“There is a great difference between aridity and lukewarmness [or spiritual weakness], for lukewarmness consists in great weakness and remissness in the will and in the spirit, without solicitude as to serving God; whereas purgative aridity is ordinarily accompanied by solicitude, with care and grief as I say, because the soul is not serving God. And although this may sometimes be increased by depression or some other humor (as it frequently is), it fails not for that reason to produce a purgative effect upon the desire, since the desire is deprived of all pleasure, and has its care centered upon God alone. For, when mere humor is the cause, it spends itself in displeasure and ruin of the physical nature, and there are none of those desires to sense God which belong to purgative aridity. When the cause is aridity, it is true the sensual part of the soul has fallen low, and is weak and feeble in its actions, by reason of the little pleasure which it finds in them; but the spirit on the other hand, is ready and strong.”
Similarly, he writes of the presence, though most subtle and virtually impossible to grasp in its ineffability, of a peace which can be recognized in the midst of the dark night. We do, if we have reached this point, have the strength to endure. I think for me this is one of the most valued parts of the text, because this silence does not truly leave us ever, though it may seem to, or be so deeply covered in samsaric turbidity and grief that it cannot readily appear, but it is always there if it has been authentically realized. It is like the tiniest indestructible jewel just under the sands of the infinite desert, and to be made aware of this, though it provide no great solace, though this jewel prove so infinitely hard to grasp amid the seeming failure of all one’s faculties, if we are but able to become aware of it, can be enough to sustain the passage through the night.
My earnest prayer is that all beings win Nirvana through this dark night. Blessings to everyone, and persevere.
Eloquently stated–many thanks!
Loving everything you’re doing now and have done in the past, there’s no reason to go into detail about my own experiences because they’ll be apparent in time; just wanted to say that I was re-reading some of your earlier blogs such as this one and wanted to say that I found a nice (somewhat long though) web-page that talks about the light of darkness from an alchemy perspective: http://www.awakeninthedream.com/the-light-of-darkness/
Figured you might find it interested, I’ve found it illuminating in some respects.
Thanks for the reference.
This is an interesting synchronicity for me since I’ve just finished viewing again Stanley Kubrick’s 2001: A Space Odyssey. This was done after reading an article entitled: “Alchemical Kubrick, 2001: A Space Odyssey, The Great Work-On Film,” by Jay Weidner.
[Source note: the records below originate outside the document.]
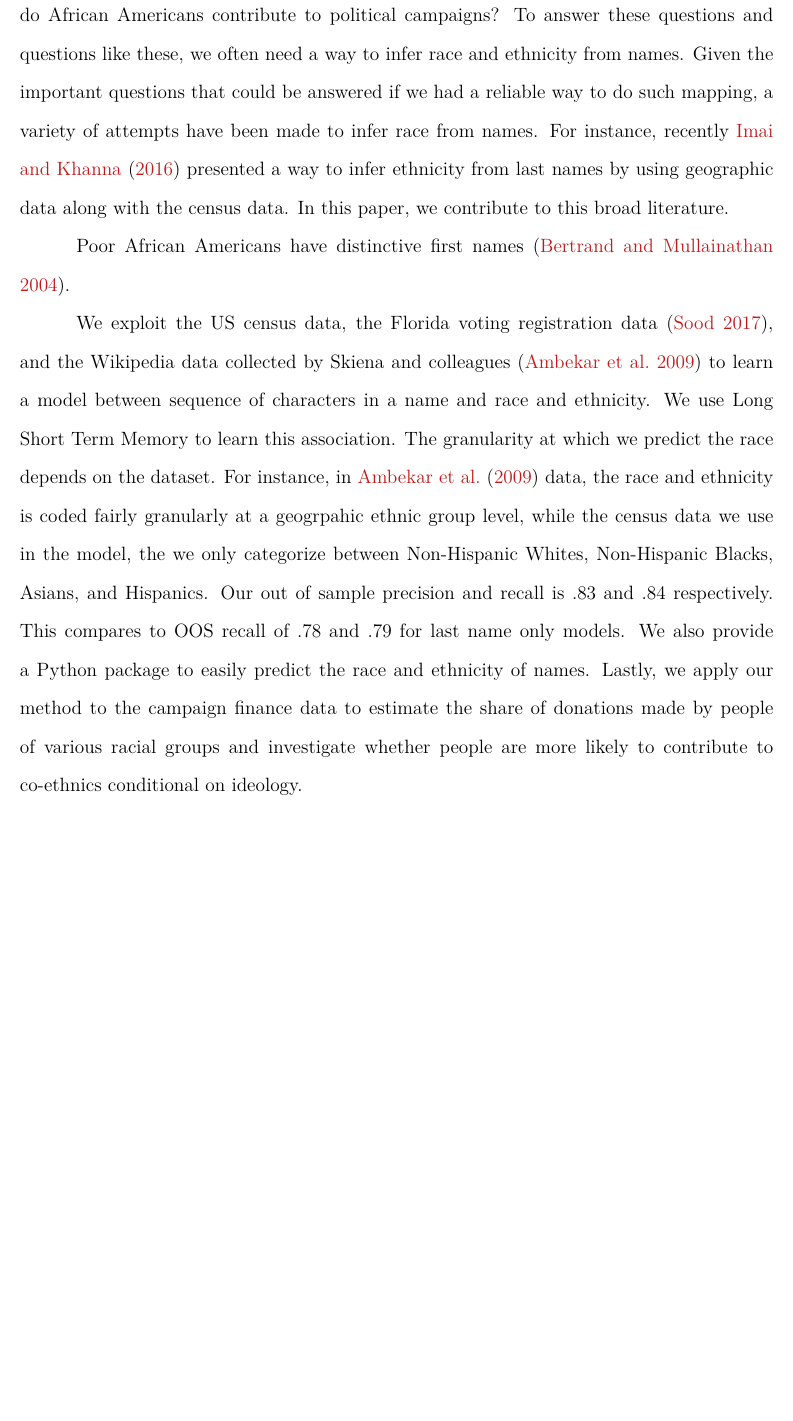
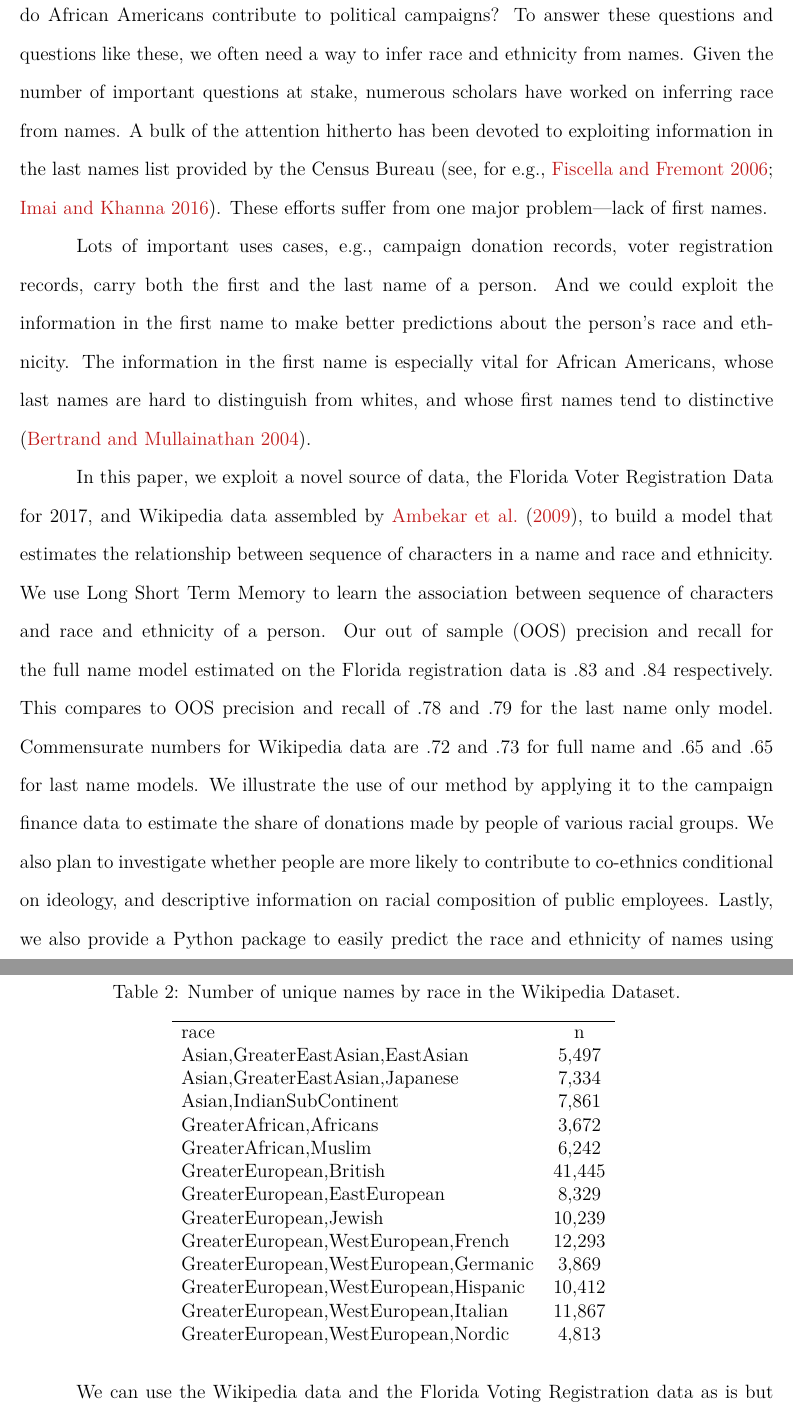
Before and after one commit to appeler/ethnicolr_v2, a LaTeX paper (name_race.tex): part of page 2 of 7 before the commit and two parts of pages 2 and 4 of 8 after it, the two joined at a grey line, cut so that both start at the same text, the shorter picture padded with empty space. Compiled offline with pdfLaTeX.

Commit message:
updated paper

```diff
--- a/name_race.tex
+++ b/name_race.tex
@@ -71,9 +71,9 @@ To answer questions about racial inequality, we often need the ability to reliab
 \clearpage
 \doublespace
 
-How often are people of different races and ethnicites covered in the news? How often do African Americans contribute to political campaigns? To answer these questions and questions like these, we often need a way to infer race and ethnicity from names. Given the important questions that could be answered if we had a reliable way to do such mapping, a variety of attempts have been made to infer race from names. For instance, recently \citet{imai2016improving} presented a way to infer ethnicity from last names by using geographic data along with the census data. In this paper, we contribute to this broad literature.
+How often are people of different races and ethnicites covered in the news? How often do African Americans contribute to political campaigns? To answer these questions and questions like these, we often need a way to infer race and ethnicity from names. Given the number of important questions at stake, numerous scholars have worked on inferring race from names. A bulk of the attention hitherto has been devoted to  exploiting information in the last names list provided by the Census Bureau \citep[see, for e.g.,][]{fiscella2006use, imai2016improving}. These efforts suffer from one major problem---lack of first names.
 
+Lots of important uses cases, e.g., campaign donation records, voter registration records, carry both the first and the last name of a person. And we could exploit the information in the first name to make better predictions about the person's race and ethnicity. The information in the first name is especially vital for African Americans, whose last names are hard to distinguish from whites, and whose first names tend to distinctive \citep{bertrand2004emily}.
 
-Poor African Americans have distinctive first names \citep{bertrand2004emily}.
+In this paper, we exploit a novel source of data, the Florida Voter Registration Data for 2017, and Wikipedia data assembled by \citet{ambekar2009name}, to build a model that estimates the relationship between sequence of characters in a name and race and ethnicity. We use Long Short Term Memory to learn the association between sequence of characters and race and ethnicity of a person. Our out of sample (OOS) precision and recall for the full name model estimated on the Florida registration data is .83 and .84 respectively. This compares to OOS precision and recall of .78 and .79 for the last name only model. Commensurate numbers for Wikipedia data are .72 and .73 for full name and .65 and .65 for last name models. We illustrate the use of our method by applying it to the campaign finance data to estimate the share of donations made by people of various racial groups. We also plan to investigate whether people are more likely to contribute to co-ethnics conditional on ideology, and descriptive information on racial composition of public employees. Lastly, we also provide a Python package to easily predict the race and ethnicity of names using the models developed in this paper.
 
-We exploit the US census data, the Florida voting registration data \citep{UBIG3F_2017}, and the Wikipedia data collected by Skiena and colleagues \citep{ambekar2009name} to learn a model between sequence of characters in a name and race and ethnicity. We use Long Short Term Memory to learn this association. The granularity at which we predict the race depends on the dataset. For instance, in \citet{ambekar2009name} data, the race and ethnicity is coded fairly granularly at a geogrpahic ethnic group level, while the census data we use in the model, the we only categorize between Non-Hispanic Whites, Non-Hispanic Blacks, Asians, and Hispanics. Our out of sample precision and recall is .83 and .84 respectively. This compares to OOS recall of .78 and .79 for last name only models. We also provide a Python package to easily predict the race and ethnicity of names. Lastly, we apply our method to the campaign finance data to estimate the share of donations made by people of various racial groups and investigate whether people are more likely to contribute to co-ethnics conditional on ideology.
@@ -103,3 +101,27 @@ nh white & 8,757,268 \\
+\begin{table}[h!]
+\centering
+\caption{Number of unique names by race in the Wikipedia Dataset.}
+\begin{tabular}{ l c }
+\hline
+race & n \\
+Asian,GreaterEastAsian,EastAsian & 5,497 \\
+Asian,GreaterEastAsian,Japanese & 7,334 \\
+Asian,IndianSubContinent & 7,861 \\
+GreaterAfrican,Africans & 3,672 \\
+GreaterAfrican,Muslim & 6,242 \\
+GreaterEuropean,British & 41,445 \\
+GreaterEuropean,EastEuropean & 8,329 \\
+GreaterEuropean,Jewish & 10,239 \\
+GreaterEuropean,WestEuropean,French & 12,293 \\
+GreaterEuropean,WestEuropean,Germanic & 3,869 \\
+GreaterEuropean,WestEuropean,Hispanic & 10,412 \\
+GreaterEuropean,WestEuropean,Italian & 11,867 \\
+GreaterEuropean,WestEuropean,Nordic & 4,813 \\
+\end{tabular}
+\label{table:wikipedia_data}
+\end{table}
+
+To derive some baselines, we also use the Census Bureau last name data. The Census Bureau provides frequency of all surnames occurring 100 or more times for the 2000 and 2010 census. Technical details of how the 2000 and 2010 data were collected can be found on the census website.
 
 We can use the Wikipedia data and the Florida Voting Registration data as is but the Census data needs to be transformed before being used. The dataset that the Census Bureau issues aggregates data for each last name and provides percentage of people with the last name who are Black, White, Asian, Hispanic, etc. Given some names are more common than others (Smith is the last name of 2,376,206 Americans), and given our interest in modeling the population distribution, we take a weighted random sample from this data with weight equal to how common the last name is in the population. Next, we assign race to name roughly in proportion to how the name is distributed across the racial groups. We assign floor of pctwhite as whites, floor of pctblacks as blacks etc. And we lose the one or two or few observations as we are using floor. We use this as the final dataset.
 
@@ -106,6 +129,6 @@ We can use the Wikipedia data and the Florida Voting Registration data as is but
 For our full name model, we concatenate the last name and first name and capitalize the first character of all the words. We next split the name into two character chunks (bi-chars). For instance, Smith becomes Sm, mi, it, and th. We then remove infrequent bi-chars (occurring less than 3 times in the data) and very frequent bi-chars (occurring more than 30\% in the dataset). We use the remaining bi-chars as our vocabulary. We pad the sequences so that they are the same size. And we use 20 as the window size for the last name only model and 25 for the full name model. Lastly, we split the data randomly into train (80\%) and test (20\%). We next train a LSTM model.
 
-The table \ref{table:2} presents some metrics that shed light on how well we did with the last name only model in predicting race OOS.  The table \ref{table:3} presents some metrics that shed light on how well we did with the full  name only model in predicting race OOS.
+The table \ref{table:2} presents some metrics that shed light on how well we did with the last name only model in predicting race OOS.  The table \ref{table:3} presents some metrics that shed light on how well we did with the full name only model in predicting race OOS.
 
 \begin{table}[h!]
 \centering
```
Also changed, not shown: name.bib (+12 -1 lines), name_race.pdf, name_race.tex (24 more changed lines).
I wholeheartedly recommend following the link–one will never view the film in quite the same way again after doing so–wonderful article tying together Kubrick’s work and Alchemy.
Great article, just started reading it but so far loving it; It hadn’t occurred before the depths of knowledge that alchemy has, of course there are somethings that I consider to be extraneous conceptualization of the imaginary, but still overall it’s surprisingly similar to the illumination of the buddha-dharma (with a proper view of course, understanding the nature of words and not being caught up in definitions).
Thanks, for this series. It is very helpfull.